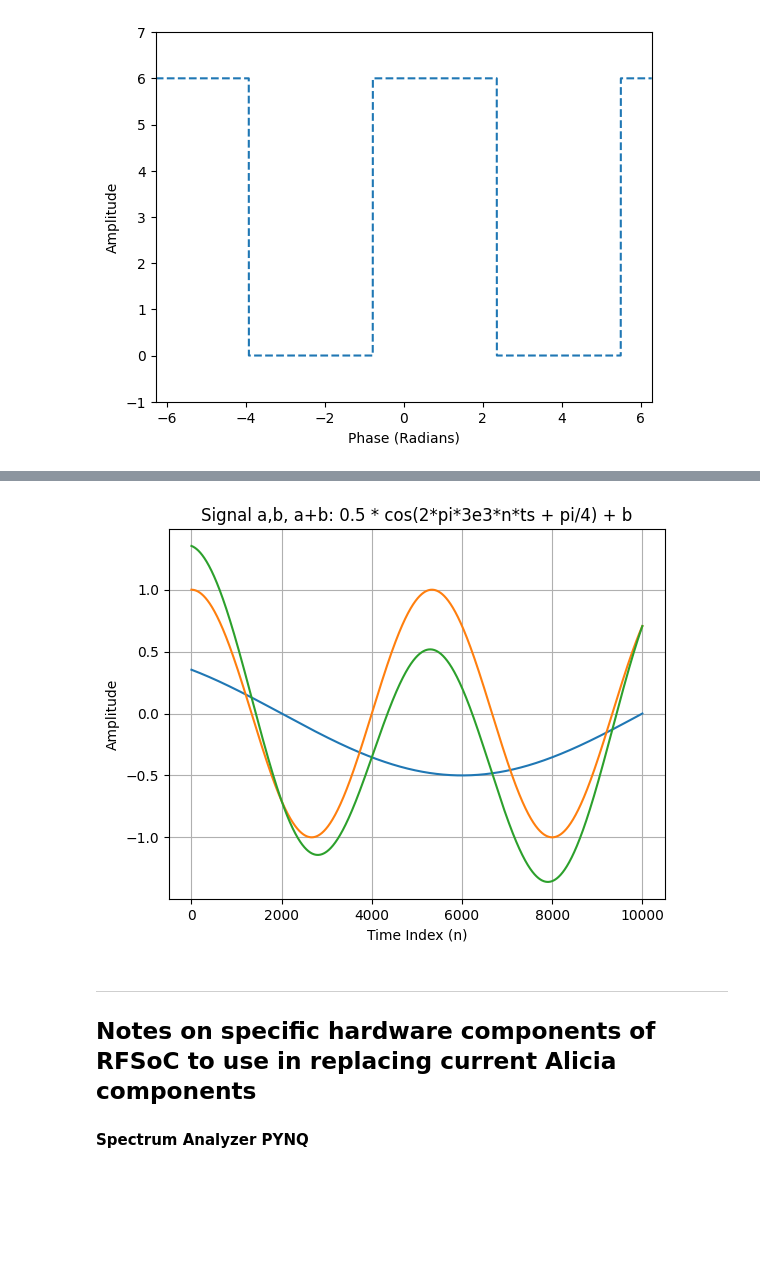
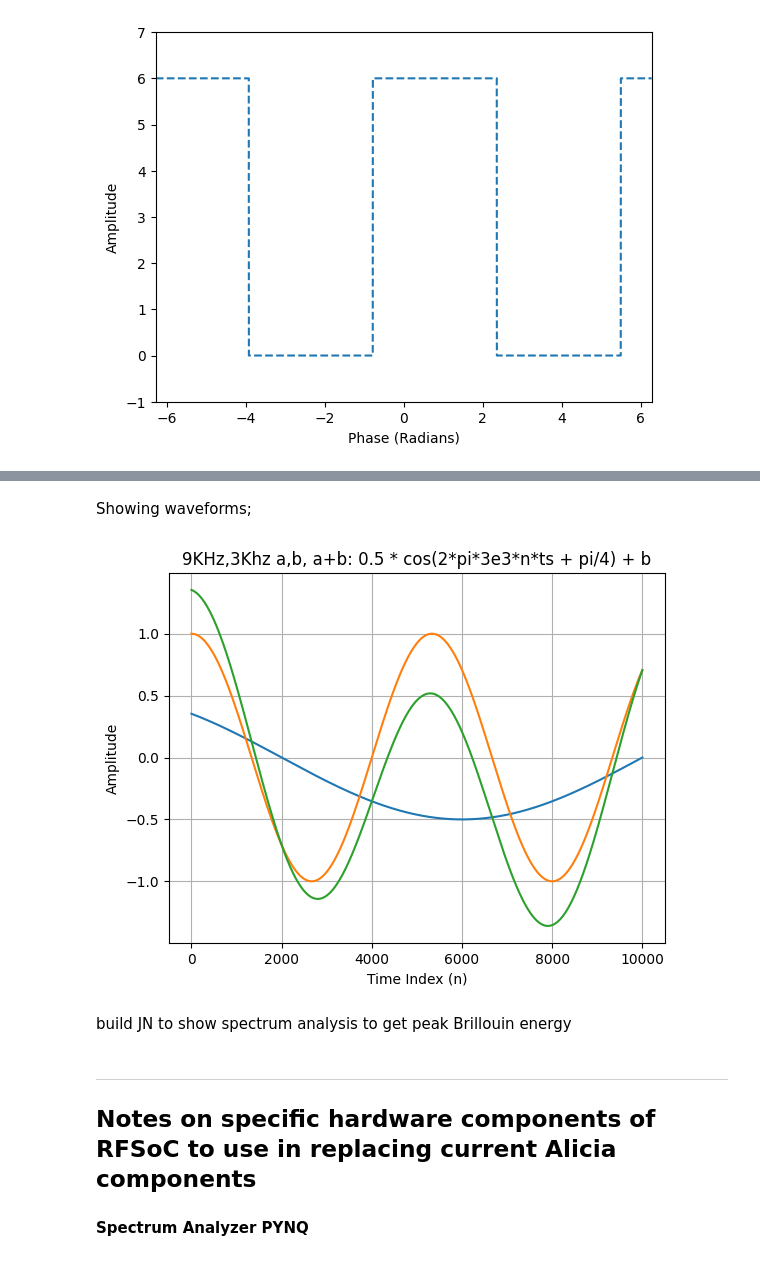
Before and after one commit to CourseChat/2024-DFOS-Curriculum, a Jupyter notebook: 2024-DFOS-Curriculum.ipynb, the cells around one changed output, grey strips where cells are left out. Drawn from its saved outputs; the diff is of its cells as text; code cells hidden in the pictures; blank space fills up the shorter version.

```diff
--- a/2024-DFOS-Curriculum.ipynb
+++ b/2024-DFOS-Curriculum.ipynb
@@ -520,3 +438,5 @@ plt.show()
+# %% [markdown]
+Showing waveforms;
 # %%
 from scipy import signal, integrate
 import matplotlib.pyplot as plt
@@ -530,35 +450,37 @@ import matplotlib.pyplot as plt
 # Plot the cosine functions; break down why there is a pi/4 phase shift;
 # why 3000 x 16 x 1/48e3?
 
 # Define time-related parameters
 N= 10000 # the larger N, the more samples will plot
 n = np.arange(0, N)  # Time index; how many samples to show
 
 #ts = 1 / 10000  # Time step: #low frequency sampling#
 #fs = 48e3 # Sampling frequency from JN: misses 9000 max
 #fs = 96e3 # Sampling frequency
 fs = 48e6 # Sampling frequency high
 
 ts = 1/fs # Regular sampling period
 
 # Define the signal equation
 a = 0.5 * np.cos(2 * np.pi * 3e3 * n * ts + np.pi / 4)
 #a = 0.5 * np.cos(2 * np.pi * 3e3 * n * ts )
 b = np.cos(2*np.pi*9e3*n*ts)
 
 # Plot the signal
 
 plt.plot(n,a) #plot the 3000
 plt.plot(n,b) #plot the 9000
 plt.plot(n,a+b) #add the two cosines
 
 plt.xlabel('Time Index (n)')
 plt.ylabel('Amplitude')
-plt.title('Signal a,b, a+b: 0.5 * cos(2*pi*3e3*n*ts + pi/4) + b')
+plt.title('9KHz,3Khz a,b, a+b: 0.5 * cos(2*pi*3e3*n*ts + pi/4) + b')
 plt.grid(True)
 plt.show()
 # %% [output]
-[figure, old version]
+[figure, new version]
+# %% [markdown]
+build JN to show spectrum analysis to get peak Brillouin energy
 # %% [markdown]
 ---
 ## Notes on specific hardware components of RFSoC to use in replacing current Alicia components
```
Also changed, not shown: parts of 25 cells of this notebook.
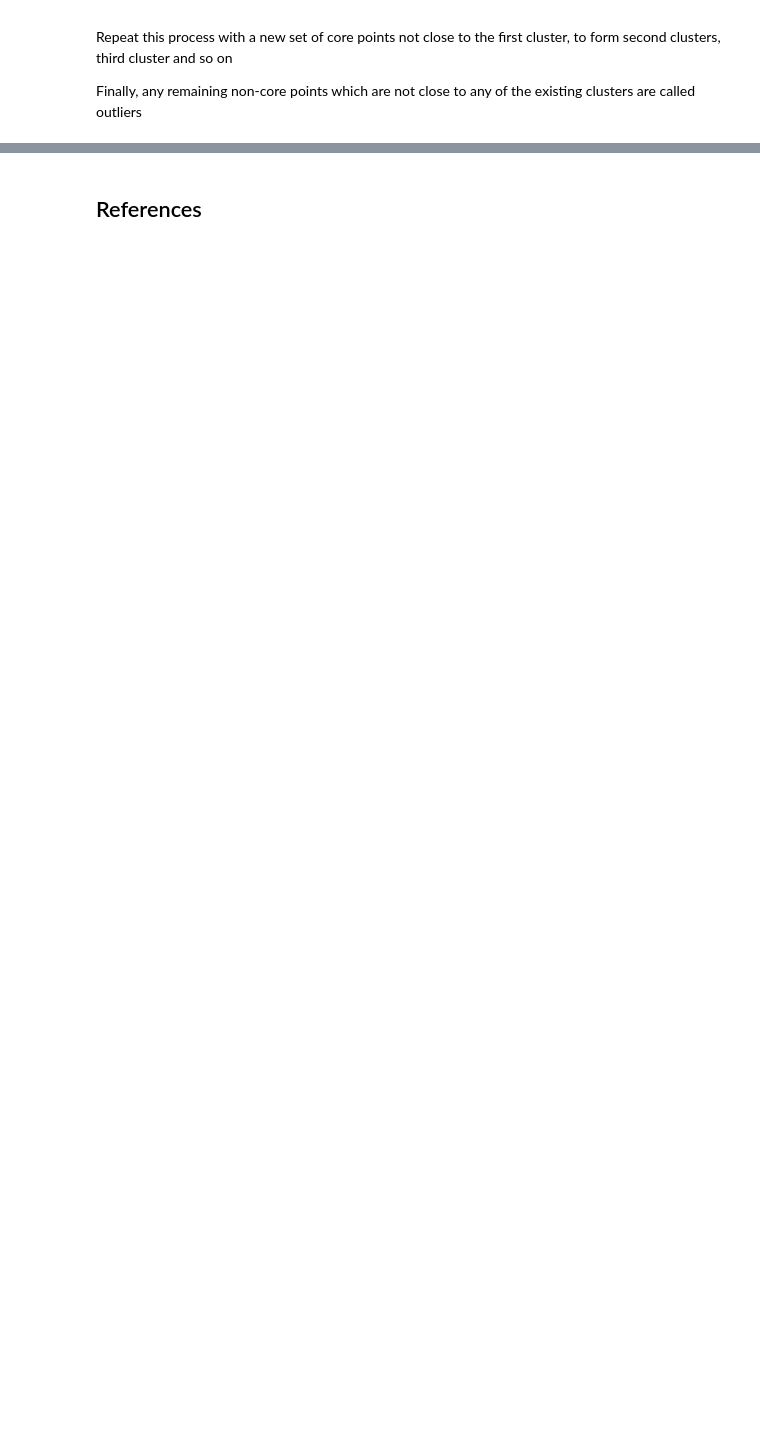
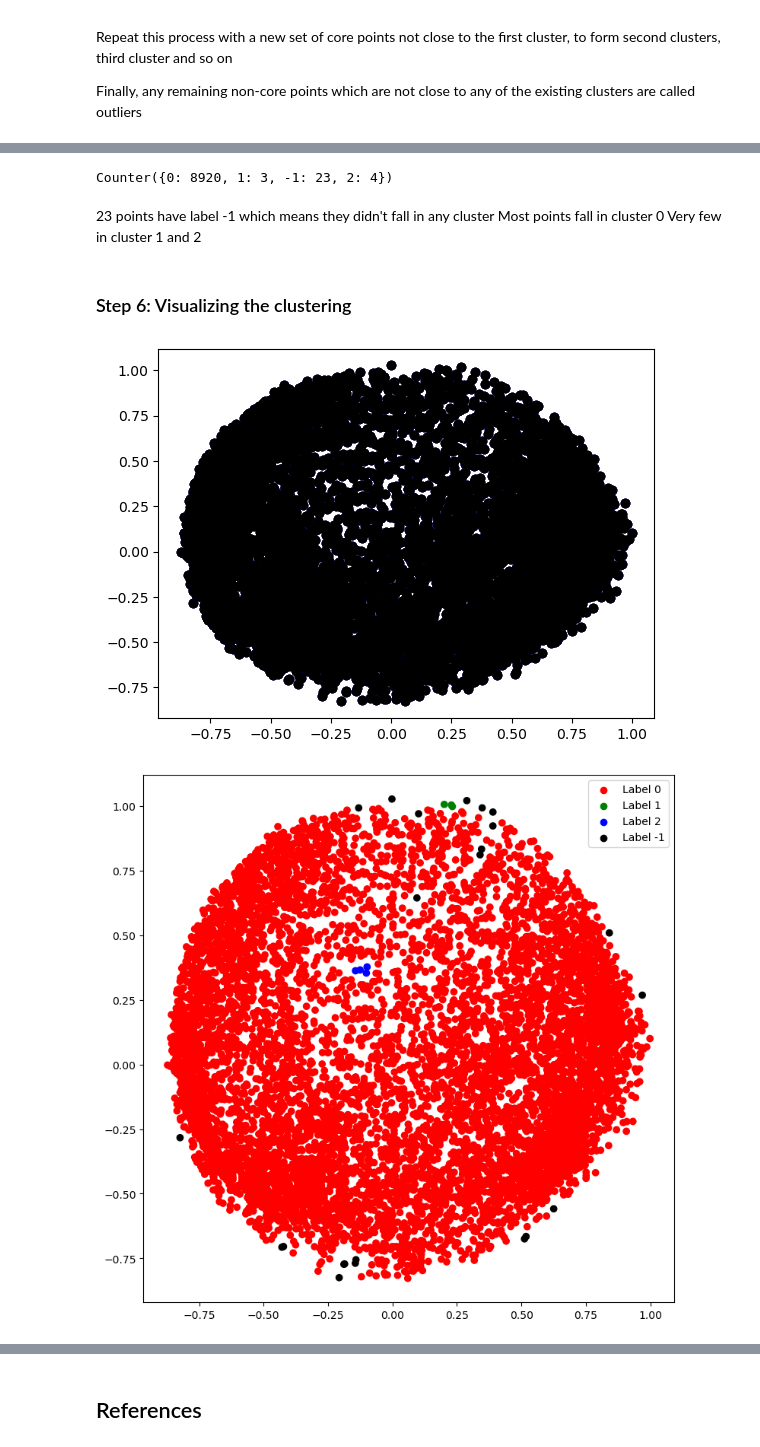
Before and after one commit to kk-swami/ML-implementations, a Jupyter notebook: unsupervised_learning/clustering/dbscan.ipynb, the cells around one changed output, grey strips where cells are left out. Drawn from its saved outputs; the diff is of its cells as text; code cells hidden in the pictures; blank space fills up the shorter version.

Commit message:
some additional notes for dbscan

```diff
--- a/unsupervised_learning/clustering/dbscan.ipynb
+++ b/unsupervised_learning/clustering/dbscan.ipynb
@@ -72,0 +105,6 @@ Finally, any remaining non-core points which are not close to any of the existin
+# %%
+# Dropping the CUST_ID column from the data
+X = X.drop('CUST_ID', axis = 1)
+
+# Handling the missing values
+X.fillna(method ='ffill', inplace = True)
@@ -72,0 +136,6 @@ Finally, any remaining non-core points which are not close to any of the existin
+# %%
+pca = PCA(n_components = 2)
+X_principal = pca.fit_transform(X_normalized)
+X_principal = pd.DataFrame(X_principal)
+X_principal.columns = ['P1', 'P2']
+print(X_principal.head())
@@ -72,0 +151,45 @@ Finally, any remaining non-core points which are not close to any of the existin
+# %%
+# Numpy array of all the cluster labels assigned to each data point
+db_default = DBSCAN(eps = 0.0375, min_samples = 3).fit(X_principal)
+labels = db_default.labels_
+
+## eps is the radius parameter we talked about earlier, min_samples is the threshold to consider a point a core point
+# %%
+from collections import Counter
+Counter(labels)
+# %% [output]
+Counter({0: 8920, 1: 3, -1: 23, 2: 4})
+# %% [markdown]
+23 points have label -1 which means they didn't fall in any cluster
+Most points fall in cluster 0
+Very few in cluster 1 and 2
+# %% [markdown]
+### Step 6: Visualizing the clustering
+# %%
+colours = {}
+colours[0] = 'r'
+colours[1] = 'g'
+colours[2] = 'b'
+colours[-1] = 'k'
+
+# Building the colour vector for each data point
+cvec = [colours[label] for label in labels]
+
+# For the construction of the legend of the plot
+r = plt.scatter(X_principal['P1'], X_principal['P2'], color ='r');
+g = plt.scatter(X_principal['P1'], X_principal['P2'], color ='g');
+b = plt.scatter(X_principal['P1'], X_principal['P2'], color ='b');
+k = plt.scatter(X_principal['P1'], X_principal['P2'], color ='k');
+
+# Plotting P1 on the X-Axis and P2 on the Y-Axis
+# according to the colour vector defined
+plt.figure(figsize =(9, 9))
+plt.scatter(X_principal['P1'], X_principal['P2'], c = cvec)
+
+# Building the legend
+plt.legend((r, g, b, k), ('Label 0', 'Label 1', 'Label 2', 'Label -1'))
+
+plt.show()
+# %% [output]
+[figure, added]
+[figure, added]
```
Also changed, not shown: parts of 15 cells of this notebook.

About this exercise: Only lines with the word "matplotlib" count here; copy every one from the records.

Response to the task:
 import matplotlib.pyplot as plt
@@ -530,35 +450,37 @@ import matplotlib.pyplot as plt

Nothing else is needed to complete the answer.